Every car crash that causes personal injuries or fatalities is different. There are any number of factors that can contribute to the occurrence of a tragic crash; as personal injury attorneys, it’s our job to help our clients and their families receive the full compensation they deserve for another party’s negligence. 

We’ve covered the fact that car accidents are to blame for most Hudson Valley accident deaths. We’ve shown that most fatal accidents happen on local highways. We’ve explored the most common factors that can cause car crashes in the Hudson Valley. We’ve explored the keys to winning a roadway defects personal injury case. Today, we’re going to look at the rural vs. urban dynamics in fatal crashes in the Hudson Valley.

According to the National Highway Traffic Safety Administration’s Motor Vehicle Crash Data Querying and Reporting System:

  • Between 2018 and 2020, there were a total of 193 fatal crashes in Dutchess, Orange and Ulster Counties.
  • There were 57 fatal crashes in rural areas and 135 in urban areas, for a total of 192 crashes
  • There were 17 crashes on interstate highways like I-84 and I-87
  • There were 14 crashes on freeways and expressways like the Taconic State Parkway, US-6 and NY-17
  • There were 58 crashes on “principal arterial” roads, like Route 9, Route 9W, Route NY-208, Route 44/55, Route 299, and Route 209
  • There were 28 crashes on “minor arterial” roads, like Route 32, Lucas Avenue in Kingston, Ulster Avenue, Blue Mountain Road, Route 9G, Route 52 in Walden, Violet Avenue in Poughkeepsie, or All Angels Hill Road in Poughkeepsie
  • There were 47 crashes on “collector” roads like N. Oakwood Terrace in New Paltz, Overlook Road in Poughkeepsie, South Street in Newburgh, New Hackensack Road in Wappingers Falls, or Slate Quarry Road in Staatsburg
  • There were 28 crashes on “local” roads like Fish Creek Road in Saugerties, Belvedere Road in Beacon, Merritt Avenue in Kingston, Clove Branch Road in Hopewell Junction, and Crescent Avenue in Highland
  • 17 rural crashes took place on small local roads (the highest total for rural crashes), while 42 urban crashes took place on principal arterial roads (the highest total for urban crashes)
  • 42% of fatal rural car crashes involved speeding, while only 28% of urban crashes did
  • 20% of urban car crashes involved a pedestrian or cyclist, while 8% of rural crashes did
  • 21% of rural crashes involved a tree, while 9% of urban crashes did

Many dynamics make highways safer than local roads.

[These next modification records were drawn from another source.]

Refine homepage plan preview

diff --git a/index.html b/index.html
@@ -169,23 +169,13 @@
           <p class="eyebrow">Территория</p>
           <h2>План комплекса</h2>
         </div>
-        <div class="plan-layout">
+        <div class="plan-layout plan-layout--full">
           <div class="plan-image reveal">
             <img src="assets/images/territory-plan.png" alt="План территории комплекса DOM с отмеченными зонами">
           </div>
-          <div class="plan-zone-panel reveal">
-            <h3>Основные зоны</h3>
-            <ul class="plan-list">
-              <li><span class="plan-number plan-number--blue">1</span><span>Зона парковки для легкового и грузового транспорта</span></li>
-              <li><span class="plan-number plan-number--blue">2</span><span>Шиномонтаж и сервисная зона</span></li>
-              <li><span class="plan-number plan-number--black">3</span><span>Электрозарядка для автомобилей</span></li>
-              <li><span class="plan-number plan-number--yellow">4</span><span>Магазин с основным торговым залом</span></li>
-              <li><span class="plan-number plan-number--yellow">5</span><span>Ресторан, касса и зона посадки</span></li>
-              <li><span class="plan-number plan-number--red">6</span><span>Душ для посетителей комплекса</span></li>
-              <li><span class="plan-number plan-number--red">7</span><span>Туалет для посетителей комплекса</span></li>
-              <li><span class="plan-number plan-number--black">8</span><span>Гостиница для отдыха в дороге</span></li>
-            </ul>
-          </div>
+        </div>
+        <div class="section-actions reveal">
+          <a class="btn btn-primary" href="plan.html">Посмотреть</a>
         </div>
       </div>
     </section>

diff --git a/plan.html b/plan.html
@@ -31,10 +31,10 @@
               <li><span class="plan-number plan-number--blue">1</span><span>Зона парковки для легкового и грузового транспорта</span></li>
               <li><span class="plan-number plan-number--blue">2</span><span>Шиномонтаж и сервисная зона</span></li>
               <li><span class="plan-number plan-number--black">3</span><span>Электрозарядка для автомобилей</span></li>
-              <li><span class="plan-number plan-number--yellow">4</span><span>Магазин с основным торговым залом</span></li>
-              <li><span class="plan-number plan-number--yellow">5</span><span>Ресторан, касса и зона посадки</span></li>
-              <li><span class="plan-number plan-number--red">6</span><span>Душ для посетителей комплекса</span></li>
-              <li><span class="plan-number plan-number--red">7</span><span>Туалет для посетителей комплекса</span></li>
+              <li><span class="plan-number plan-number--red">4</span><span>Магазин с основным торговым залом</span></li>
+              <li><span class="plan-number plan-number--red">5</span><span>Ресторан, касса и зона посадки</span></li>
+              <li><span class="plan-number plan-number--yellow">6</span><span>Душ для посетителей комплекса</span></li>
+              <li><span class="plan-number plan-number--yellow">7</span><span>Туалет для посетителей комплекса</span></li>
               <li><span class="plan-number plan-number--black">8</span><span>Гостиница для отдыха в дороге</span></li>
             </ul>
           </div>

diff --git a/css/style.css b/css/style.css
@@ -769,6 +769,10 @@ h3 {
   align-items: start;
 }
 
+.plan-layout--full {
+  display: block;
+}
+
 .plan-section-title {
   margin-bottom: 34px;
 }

Although cars are driving at a much higher rate of speed, all of them are driving at roughly the same speed. Drivers don’t have to make as many decisions, and vehicles are further away from each other. There are no pedestrians and bicyclists on highways, and vehicles don’t have to share space with oncoming traffic.

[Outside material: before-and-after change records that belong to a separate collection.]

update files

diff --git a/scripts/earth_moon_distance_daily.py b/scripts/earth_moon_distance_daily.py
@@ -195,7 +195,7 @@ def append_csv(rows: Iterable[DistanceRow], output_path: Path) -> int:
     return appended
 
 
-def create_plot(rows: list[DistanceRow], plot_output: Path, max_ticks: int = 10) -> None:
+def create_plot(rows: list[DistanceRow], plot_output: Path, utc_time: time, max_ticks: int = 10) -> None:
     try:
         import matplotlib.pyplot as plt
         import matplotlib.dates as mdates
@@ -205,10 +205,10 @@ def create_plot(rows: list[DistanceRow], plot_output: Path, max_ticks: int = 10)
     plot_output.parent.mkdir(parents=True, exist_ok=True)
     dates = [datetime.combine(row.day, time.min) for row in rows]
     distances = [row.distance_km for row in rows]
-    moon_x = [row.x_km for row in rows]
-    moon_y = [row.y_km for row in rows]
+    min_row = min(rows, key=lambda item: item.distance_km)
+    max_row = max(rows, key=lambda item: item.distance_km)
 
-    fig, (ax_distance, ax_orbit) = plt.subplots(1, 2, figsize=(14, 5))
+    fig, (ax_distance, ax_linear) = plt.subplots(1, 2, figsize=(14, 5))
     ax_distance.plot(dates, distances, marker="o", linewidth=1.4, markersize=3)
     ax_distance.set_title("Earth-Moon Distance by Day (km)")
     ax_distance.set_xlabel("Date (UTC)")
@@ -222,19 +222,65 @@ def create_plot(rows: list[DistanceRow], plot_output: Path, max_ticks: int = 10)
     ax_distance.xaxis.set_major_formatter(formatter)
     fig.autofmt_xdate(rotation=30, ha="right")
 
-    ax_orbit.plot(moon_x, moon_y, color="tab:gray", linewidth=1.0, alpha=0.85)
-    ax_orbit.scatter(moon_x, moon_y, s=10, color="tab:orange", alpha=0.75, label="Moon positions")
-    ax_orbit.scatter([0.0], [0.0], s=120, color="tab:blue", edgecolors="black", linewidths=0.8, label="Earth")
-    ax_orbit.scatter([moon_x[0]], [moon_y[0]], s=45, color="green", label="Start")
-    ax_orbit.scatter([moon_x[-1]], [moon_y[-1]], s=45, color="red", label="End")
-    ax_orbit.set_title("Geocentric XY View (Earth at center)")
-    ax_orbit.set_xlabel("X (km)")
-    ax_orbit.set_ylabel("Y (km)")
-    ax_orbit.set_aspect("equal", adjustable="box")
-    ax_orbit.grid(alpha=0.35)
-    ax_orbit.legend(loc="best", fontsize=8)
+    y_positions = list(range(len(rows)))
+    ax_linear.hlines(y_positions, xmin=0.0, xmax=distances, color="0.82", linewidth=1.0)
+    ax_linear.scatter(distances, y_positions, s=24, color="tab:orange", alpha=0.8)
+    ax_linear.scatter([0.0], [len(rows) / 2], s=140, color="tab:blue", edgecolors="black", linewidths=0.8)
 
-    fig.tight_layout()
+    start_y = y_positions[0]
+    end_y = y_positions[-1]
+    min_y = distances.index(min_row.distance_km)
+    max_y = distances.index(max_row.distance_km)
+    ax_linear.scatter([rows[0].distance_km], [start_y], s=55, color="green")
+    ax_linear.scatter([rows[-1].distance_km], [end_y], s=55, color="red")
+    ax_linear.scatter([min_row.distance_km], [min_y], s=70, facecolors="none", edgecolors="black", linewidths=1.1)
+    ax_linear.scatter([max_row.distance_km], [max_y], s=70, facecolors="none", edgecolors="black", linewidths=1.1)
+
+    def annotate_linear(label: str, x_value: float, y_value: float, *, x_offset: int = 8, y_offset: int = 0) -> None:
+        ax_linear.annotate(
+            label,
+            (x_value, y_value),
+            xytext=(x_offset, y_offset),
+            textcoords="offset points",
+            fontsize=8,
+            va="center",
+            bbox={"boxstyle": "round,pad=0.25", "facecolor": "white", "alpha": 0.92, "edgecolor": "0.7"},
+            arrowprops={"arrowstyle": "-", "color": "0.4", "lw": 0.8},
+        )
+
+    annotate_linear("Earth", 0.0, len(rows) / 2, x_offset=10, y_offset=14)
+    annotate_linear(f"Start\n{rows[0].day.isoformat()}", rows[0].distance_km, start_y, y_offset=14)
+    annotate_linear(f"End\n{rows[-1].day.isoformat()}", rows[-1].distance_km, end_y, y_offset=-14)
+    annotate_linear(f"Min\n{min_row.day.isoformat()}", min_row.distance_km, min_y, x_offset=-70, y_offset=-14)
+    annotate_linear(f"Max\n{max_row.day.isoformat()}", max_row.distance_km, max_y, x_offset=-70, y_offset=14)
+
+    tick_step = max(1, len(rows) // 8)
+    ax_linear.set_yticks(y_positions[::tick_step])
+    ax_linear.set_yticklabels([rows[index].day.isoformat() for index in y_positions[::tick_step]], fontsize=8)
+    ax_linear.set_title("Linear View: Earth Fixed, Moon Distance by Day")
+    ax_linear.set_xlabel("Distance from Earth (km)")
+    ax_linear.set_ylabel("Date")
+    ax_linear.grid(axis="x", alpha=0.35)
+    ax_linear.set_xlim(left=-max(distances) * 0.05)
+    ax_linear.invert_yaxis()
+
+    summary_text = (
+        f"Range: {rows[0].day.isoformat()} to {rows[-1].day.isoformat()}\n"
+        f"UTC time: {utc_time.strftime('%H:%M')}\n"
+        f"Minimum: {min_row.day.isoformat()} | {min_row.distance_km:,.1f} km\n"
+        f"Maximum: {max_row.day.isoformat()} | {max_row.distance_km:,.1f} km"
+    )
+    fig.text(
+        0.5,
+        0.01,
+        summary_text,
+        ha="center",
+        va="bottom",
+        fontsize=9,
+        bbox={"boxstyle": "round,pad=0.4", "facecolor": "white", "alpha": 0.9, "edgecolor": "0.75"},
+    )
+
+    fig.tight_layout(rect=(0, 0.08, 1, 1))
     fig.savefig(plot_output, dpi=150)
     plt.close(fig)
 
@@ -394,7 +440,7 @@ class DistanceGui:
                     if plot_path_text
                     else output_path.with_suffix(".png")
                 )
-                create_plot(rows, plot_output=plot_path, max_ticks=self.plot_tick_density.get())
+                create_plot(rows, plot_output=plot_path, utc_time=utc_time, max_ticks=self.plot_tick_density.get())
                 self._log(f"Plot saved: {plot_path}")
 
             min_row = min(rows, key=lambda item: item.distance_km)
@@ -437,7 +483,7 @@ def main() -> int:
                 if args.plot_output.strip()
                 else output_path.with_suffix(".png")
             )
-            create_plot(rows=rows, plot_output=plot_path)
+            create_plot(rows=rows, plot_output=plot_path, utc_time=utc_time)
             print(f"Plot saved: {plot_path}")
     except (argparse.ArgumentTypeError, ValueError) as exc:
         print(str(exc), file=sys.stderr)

On rural roads, some of the factors that we hear about from car crash victims include speeding, dangerous windy roads, impaired driving, and not wearing a seat belt.

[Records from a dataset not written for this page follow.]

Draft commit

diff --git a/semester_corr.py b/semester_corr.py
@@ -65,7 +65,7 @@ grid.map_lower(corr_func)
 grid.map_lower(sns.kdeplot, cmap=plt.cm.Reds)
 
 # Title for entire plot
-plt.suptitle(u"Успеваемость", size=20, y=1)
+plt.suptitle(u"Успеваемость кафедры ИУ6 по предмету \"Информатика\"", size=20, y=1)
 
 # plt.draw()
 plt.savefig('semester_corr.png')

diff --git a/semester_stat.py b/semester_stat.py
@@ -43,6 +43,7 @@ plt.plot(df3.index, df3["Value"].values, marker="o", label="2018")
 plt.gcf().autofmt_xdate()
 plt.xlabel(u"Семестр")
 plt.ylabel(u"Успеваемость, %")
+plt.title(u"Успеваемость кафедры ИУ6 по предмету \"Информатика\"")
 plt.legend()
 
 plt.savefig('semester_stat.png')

No matter where you have been involved in a car crash caused by the negligence of another party, you can count on our experienced legal team to get you the maximum possible compensation for your injuries. We offer free consultations in Kingston, NY and Poughkeepsie, NY; call 845-600-0000 today.